A federal judge has ruled that a preliminary injunction against the Obama directive governing transgender access to public school restrooms applies nationwide.
As reported by Breitbart Texas, the injunction was issued on August 21. On September 16, the federal government filed a Motion for Clarification.
The judge issued the order on October 19 after the Court conducted a hearing on September 30 to clarify the Court’s preliminary injunction in the case. One of the questions posed to the Court, was the geographic scope of the Court’s preliminary injunction.
The injunction blocks the federal government from, in the words of the Office of the Texas Attorney General, “using the guidelines, or asserting that the guidelines carry any weight.” The Court also stated that the “injunction is limited to the issue of access to intimate facilities.” It applies throughout the country.
A question that remains unanswered, and the judge asked for legal briefing on the issue, is whether the injunction applies to Title VII investigations, in particular as it applies to workplaces where school teachers or staff use the same intimate facilities as the students. The judge said in his latest Order that “Defendants’ core missions to combat discrimination based on race, national origin, or disability, and the EEOC’s (Equal Employment Opportunity Commission) statutory duties are not otherwise affected by the preliminary injunction.”

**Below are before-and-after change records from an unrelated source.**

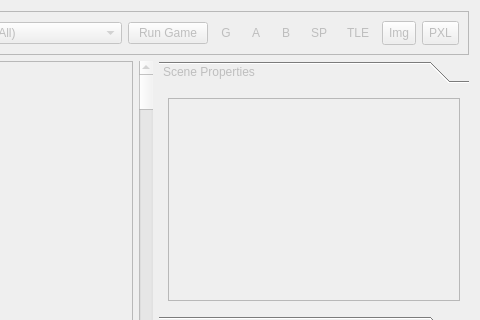
Above: RetroEDv2/tools/sceneeditorv5.ui from RSDKModding/RetroED before the change; both pictures show x 868 to 1348 and y 0 to 320 of the 1348 by 513 pixel window. Below: the same form after it.
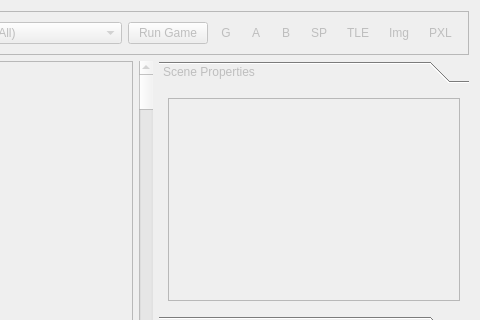
That is the form after the change. The open tabs and pages were chosen to show the change. Icons and pictures are not drawn.

```diff
--- a/RetroEDv2/tools/sceneeditorv5.ui
+++ b/RetroEDv2/tools/sceneeditorv5.ui
@@ -257,6 +257,9 @@
          <iconset resource="../resources.qrc">
           <normaloff>:/icons/ic_image_48px.svg</normaloff>:/icons/ic_image_48px.svg</iconset>
         </property>
+        <property name="autoRaise">
+         <bool>true</bool>
+        </property>
        </widget>
       </item>
       <item row="0" column="12">
@@ -675,7 +678,7 @@
          <bool>true</bool>
         </property>
         <property name="autoRaise">
-         <bool>false</bool>
+         <bool>true</bool>
         </property>
        </widget>
       </item>
```
Left out of the diff: 8 changed lines with no effect on the pictures.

Title VII of the Civil Rights Act of 1964 prohibits discrimination in the workplace based on sex. Title IX protects people from discrimination based on sex in education programs or activities. The law applies to those schools and institutions, including local school districts, 7,000 post-secondary institutions, charter schools, for-profit schools, libraries, and museums, that receive federal financial assistance. Title IX provides that: “No person in the United States shall, on the basis of sex, be excluded from participation in, be denied the benefits of, or be subjected to discrimination under any education program or activity receiving Federal financial assistance.”
The conflict began when on May 13, the Department of Education (DOE) Assistant Secretary for Civil Rights, and the Department of Justice (DOJ) Principal Deputy Assistant Attorney General for Civil Rights, sent a “Dear Colleague Letter on Transgender Students” to state and local agencies that receive federal financial assistance from the DOE. The Office of Civil Rights in the DOE joined with the DOJ and sent a letter which they represented should serve as “significant guidance” to school districts.
As reported by Breitbart Texas, the Texas Attorney General sued the U.S. Department of Education, the U.S. Department of Justice, and other federal agencies and officials for commanding that Texas public schools open restrooms and locker rooms to both sexes.
Texas Attorney General Ken Paxton represents a 13-state coalition in the federal lawsuit in the Northern District of Texas. Texas and the other states that joined the Lone Star State are challenging the Obama Administration’s directive forcing local schools to allow students to use whatever bathrooms and other intimate facilities they wish that are consistent with their gender self-concept on a given day. Obama’s gender-fluid policy directed schools to abide by the policy without allowing local educators to decide what is best for their school and community.
The State of Texas is defending a local school district whose school policies are in conflict with the Obama Administration directive, the Harrold Independent School District. Harrold, Texas, is located in Wilbarger County and borders Oklahoma.
Attorney General Paxton released the following statement after the most recent favorable ruling for the Texas-led coalition:
“I am proud to lead a coalition of 13 states against the Obama Administration’s latest illegal federal overreach. The court’s reaffirmation of a nationwide injunction should send a clear message to the president that Texas won’t sit idly by as he continues to ignore the Constitution. The president cannot rewrite the laws enacted by the elected representatives of the people and then threaten to take away funding from schools to force them to fall in line.”
The parties were “Ordered to brief the remaining issues of whether the Defendants’ Guidelines are enjoined in total or whether the principal of severability applies to them, whether the injunction implicates Title VII in any manner (and specifically where school employees and staff may share intimate facilities with students), and whether OSHA (Occupational Safety and Health Administration) or DOL (Department of Labor) activity is implicated by the injunction.”
The plaintiffs were given a deadline of October 24 to respond and defendants must reply by October 28.